Thus, more research is required to confirm this hypothesis.
5. The Child Tends to Externalize Problems (Lash Out)
Externalizing problems include hyperactivity, rule-breaking, and aggression. Internalizing problems include anxiety, withdrawal and depression. This study, which took place in Japan, provides another cross-cultural comparison of Western and Eastern research. Even though there may be differences in the definition of “best parenting practices,” it is still possible to conduct objective research and examine children’s development.
Hosokawa and Katsura (2018) studied 1,668 Japanese children in 52 kindergartens and 72 nursery schools. Parenting styles were assessed with the Japanese version of the Parenting Scale (PS) when the children were 5 years old.
Children’s behavioral problems were assessed approximately one year later with the Japanese version of the Strengths and Difficulties Questionnaire (SDQ) when the children were in first grade.
The results demonstrated:
“…a clear relationship between discipline styles in preschool for ﬁve-year-old children and behavioral problems in ﬁrst grade for six-year-old children” (p. 10). More specifically, “…authoritarian discipline was found to be related to externalizing problems in both boys and girls…” (p. 10).
These findings are consistent with Baumrind’s theory regarding parenting styles and their effects on children’s behavioral profile.
The authoritarian parenting style is firm and punitive. Rules are strictly enforced and there is little to no discussion with the children. This means that children never develop an understanding of why the rules exist and the rationale behind the discipline.
Unfortunately, this creates some characteristics in children that may not be ideal. For example, because there is little discussion about the basis for rules, children can have difficulty developing a sense of social responsibility.
Because their feelings and opinions are not encouraged or allowed to be expressed, children can become cold and distant adults. This can make it difficult to maintain healthy, long-term romantic relationships.
Baumrind, D. (1967). Child care practices anteceding three patterns of preschool behavior. Genetic Psychology Monographs, 75(1), 43–88.
Baumrind, D. (1971). Current patterns of parental authority. Developmental Psychology Monographs, 4, 1-103.
Buri J. R. (1991). Parental authority questionnaire. Journal of Personality Assessment, 57(1), 110–119. https://doi.org/10.1207/s15327752jpa5701_13
Carlo, G., McGinley, M., Hayes, R., Batenhorst, C., & Wilkinson, J. (2007). Parenting styles or practices? Parenting, sympathy, and prosocial behaviors among adolescents. The Journal of Genetic Psychology, 168(2). 147-76. https://doi.org/10.3200/GNTP.168.2.147-176

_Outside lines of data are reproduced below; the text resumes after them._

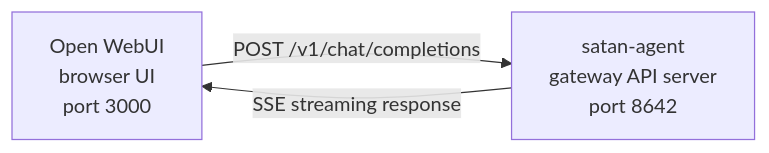
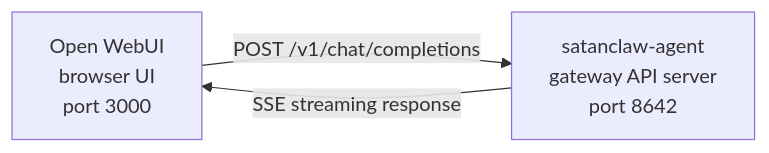
One commit to eskayML/SatanClaw changed the diagram in website/docs/user-guide/messaging/open-webui.md. Above: the diagram before and after it, drawn with Mermaid. The commit also changed other lines of this file and 745 other files, not shown here.

````diff
--- a/website/docs/user-guide/messaging/open-webui.md
+++ b/website/docs/user-guide/messaging/open-webui.md
@@ -13,7 +13,7 @@
 ```mermaid
 flowchart LR
     A["Open WebUI<br/>browser UI<br/>port 3000"]
-    B["satan-agent<br/>gateway API server<br/>port 8642"]
+    B["satanclaw-agent<br/>gateway API server<br/>port 8642"]
     A -->|POST /v1/chat/completions| B
     B -->|SSE streaming response| A
 ```
````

Henrich, J., Heine, S., & Norenzayan, A. (2010). The weirdest people in the world? The Behavioral and Brain Sciences, 33(2-3), 61-83. https://doi.org/10.1017/S0140525X0999152X
Hosokawa, R., & Katsura, T. (2018). Role of parenting style in children’s behavioral problems through the transition from preschool to elementary school according to gender in Japan. International Journal of Environmental Research and Public Health, 16(1), 21. https://doi.org/10.3390/ijerph16010021
Kuppens, S., & Ceulemans, E. (2019). Parenting Styles: A Closer Look at a Well-Known Concept. Journal of Child and Family Studies, 28(1), 168–181. https://doi.org/10.1007/s10826-018-1242-x
Tanvir, M., Khurram, F., Khizer, U., & Fayyaz, S. (2016). Parenting style and its effects on academic achievement of children. International SAMANM Journal of Business and Social Sciences, 4(1), 30-42. Van Leeuwen, K. G., & Vermulst, A. (2004). Some psychometric properties of the Ghent Parental Behavior Scale. European Journal of Psychological Assessment, 20, 283–298. https://doi.org/10.1027/1015-57126.96.36.1993